There is No Current Certification for Advocates
Currently, there are no educational requirements for an individual to serve as an advocate, nor are there federal or state guidelines to inform the practice of “special education advocacy”.
There is no regulation or licensing of advocates so there are no guidelines other than your personal standards of competence.
These efforts address the needs of families and professionals for special education advocacy training.
W & M Law School Institute of Special Education Advocacy (ISEA). Intensive 5 day training in special education advocacy for experienced advocates, law students, new attorneys, and attorneys who are new to special education law.

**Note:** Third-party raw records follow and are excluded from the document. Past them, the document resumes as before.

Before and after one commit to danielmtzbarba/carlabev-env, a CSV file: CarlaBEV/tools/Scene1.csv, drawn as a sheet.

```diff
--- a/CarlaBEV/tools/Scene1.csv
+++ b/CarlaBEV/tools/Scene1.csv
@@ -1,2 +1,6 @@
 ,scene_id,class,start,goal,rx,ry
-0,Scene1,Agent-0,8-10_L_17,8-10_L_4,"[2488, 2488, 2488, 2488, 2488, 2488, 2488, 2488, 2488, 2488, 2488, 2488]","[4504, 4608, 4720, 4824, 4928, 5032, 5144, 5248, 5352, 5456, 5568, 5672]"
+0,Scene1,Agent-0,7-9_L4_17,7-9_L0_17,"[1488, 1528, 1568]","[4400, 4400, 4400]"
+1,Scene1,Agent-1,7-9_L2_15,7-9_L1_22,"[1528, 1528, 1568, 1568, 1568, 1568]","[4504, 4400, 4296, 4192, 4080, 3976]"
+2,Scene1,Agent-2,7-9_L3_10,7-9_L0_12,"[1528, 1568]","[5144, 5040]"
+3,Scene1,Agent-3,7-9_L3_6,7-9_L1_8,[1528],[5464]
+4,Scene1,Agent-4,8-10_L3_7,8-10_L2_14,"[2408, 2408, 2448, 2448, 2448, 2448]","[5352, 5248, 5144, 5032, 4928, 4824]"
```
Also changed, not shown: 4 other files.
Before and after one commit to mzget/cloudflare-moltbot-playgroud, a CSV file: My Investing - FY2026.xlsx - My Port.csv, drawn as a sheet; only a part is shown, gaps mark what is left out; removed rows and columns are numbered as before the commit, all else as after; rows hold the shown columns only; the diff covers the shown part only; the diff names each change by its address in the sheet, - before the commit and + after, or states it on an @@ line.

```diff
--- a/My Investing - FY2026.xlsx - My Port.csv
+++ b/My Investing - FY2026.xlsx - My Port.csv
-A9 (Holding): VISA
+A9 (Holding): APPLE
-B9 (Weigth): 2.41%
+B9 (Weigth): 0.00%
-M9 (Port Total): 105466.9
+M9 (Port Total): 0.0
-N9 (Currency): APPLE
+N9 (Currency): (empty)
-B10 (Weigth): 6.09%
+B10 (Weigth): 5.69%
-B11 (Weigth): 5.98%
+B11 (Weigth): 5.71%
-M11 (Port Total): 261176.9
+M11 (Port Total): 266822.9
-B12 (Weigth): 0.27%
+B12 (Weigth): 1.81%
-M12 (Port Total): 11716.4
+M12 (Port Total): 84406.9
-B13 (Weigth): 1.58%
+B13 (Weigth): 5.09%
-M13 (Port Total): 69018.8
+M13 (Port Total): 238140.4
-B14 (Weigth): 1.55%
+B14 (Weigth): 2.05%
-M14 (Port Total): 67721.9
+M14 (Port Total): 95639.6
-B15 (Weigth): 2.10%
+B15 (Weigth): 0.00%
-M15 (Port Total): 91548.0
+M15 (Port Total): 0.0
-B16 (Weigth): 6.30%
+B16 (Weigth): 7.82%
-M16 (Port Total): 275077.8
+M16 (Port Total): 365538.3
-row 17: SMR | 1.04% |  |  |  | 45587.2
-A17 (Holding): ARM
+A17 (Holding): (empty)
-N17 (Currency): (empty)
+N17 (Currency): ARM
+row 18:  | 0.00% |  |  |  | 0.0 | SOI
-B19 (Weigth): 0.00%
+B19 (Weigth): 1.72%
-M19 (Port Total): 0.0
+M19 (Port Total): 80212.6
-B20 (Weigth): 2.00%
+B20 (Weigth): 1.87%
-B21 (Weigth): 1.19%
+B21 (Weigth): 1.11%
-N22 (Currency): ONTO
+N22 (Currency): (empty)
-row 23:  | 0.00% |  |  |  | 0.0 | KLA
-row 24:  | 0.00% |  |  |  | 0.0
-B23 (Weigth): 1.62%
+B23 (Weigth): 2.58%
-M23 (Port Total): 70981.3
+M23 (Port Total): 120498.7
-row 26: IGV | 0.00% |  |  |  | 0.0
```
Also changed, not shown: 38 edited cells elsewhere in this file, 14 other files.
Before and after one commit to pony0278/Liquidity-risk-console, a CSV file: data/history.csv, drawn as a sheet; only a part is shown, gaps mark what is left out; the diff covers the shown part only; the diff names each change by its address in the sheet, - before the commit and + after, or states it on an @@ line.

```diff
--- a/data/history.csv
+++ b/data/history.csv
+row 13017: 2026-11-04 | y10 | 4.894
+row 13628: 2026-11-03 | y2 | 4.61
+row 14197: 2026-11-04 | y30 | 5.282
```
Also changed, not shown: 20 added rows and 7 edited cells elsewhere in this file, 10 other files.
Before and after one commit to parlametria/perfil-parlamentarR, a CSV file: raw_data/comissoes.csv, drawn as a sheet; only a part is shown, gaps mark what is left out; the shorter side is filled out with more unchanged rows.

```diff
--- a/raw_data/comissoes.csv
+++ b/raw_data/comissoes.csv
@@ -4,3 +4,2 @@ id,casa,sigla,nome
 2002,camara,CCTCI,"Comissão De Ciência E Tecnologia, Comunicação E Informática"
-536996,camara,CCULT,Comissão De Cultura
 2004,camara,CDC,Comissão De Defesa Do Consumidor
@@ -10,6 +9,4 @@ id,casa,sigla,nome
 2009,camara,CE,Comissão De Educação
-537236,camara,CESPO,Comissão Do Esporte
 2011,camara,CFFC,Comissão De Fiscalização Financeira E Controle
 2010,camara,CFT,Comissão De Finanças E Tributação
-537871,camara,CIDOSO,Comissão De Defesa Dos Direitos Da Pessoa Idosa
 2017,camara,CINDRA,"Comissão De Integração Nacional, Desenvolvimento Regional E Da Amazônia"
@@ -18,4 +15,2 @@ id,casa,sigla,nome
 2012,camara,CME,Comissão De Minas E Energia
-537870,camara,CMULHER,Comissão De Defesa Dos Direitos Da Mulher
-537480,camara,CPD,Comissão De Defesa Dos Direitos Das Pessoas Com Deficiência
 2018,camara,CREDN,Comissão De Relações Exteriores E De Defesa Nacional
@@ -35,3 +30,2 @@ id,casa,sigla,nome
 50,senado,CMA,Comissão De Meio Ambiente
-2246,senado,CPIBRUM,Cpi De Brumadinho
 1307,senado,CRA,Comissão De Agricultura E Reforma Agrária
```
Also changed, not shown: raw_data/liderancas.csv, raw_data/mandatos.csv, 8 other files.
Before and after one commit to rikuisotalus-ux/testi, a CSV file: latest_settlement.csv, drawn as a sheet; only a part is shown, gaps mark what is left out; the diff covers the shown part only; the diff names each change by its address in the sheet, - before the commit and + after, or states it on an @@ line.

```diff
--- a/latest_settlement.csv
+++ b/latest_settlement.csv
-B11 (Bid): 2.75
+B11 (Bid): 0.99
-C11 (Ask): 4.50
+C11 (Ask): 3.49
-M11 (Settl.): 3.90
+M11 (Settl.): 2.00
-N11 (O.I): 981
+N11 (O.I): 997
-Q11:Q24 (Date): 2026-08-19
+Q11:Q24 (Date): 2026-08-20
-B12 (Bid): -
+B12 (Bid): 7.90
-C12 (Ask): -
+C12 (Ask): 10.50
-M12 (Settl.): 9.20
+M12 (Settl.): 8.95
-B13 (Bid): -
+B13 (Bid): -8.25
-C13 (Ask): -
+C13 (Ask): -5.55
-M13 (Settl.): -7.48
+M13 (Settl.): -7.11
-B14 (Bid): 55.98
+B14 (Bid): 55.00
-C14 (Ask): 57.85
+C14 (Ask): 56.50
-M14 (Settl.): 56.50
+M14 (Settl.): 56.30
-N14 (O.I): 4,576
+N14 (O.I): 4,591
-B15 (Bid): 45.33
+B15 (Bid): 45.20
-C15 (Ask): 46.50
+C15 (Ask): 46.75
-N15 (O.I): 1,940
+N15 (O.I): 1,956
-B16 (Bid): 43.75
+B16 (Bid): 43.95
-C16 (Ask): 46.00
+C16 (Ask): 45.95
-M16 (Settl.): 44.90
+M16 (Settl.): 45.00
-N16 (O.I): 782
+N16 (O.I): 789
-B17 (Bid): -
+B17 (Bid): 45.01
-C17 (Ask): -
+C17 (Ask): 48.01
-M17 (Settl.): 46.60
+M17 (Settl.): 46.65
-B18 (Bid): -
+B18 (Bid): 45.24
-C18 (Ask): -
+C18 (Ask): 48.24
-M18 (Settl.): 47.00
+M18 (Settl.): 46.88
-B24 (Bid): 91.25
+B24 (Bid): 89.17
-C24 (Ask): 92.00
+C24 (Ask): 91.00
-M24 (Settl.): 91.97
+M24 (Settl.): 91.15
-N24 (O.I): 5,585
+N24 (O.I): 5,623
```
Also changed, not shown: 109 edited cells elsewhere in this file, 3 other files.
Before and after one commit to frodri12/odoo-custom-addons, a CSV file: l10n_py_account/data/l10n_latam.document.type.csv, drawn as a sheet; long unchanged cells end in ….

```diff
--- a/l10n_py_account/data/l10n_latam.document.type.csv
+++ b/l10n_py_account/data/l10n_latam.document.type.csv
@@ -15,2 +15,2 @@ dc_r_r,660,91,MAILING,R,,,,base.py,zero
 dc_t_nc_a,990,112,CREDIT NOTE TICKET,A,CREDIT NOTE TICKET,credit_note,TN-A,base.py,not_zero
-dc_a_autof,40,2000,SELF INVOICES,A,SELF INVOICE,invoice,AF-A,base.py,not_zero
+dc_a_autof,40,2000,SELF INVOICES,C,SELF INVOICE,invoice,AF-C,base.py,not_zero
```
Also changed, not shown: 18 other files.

COMPASS Family Center at University of San Diego, in collaboration with USD’s Special Education Legal Clinic and the Division of Continuing Education, has developed the Special Education Advocacy Certificate Program.
COPAA Special Education Advocate Training (SEAT), a year-long course that provides participants with training to become a special education advocate.
Here is What You Need to Learn
You will need to:
Here is Available Training
Wrightslaw Special Education Law and Advocacy Training
Wrightslaw offers a variety of special education law and advocacy programs taught by nationally-recognized experts in the field of special education law and advocacy. Our goal is to provide individuals with the knowledge and skills to advocate effectively for children with disabilities. Find the complete training schedule here.
Wrightslaw multi-media Training Programs on CD-ROM are available 24/7 - wherever you live, whenever you want. Work at your own pace. Eliminate distractions and schedule your study periods at times that meet your needs.
Training from the your Parent Training and Information Center
Check the Parent Information Center (PIC) directory for the PTIC in your state.
The PIC training requires you to volunteer with PIC for a period of time.
Join the Council of Parent Attorneys and Advocates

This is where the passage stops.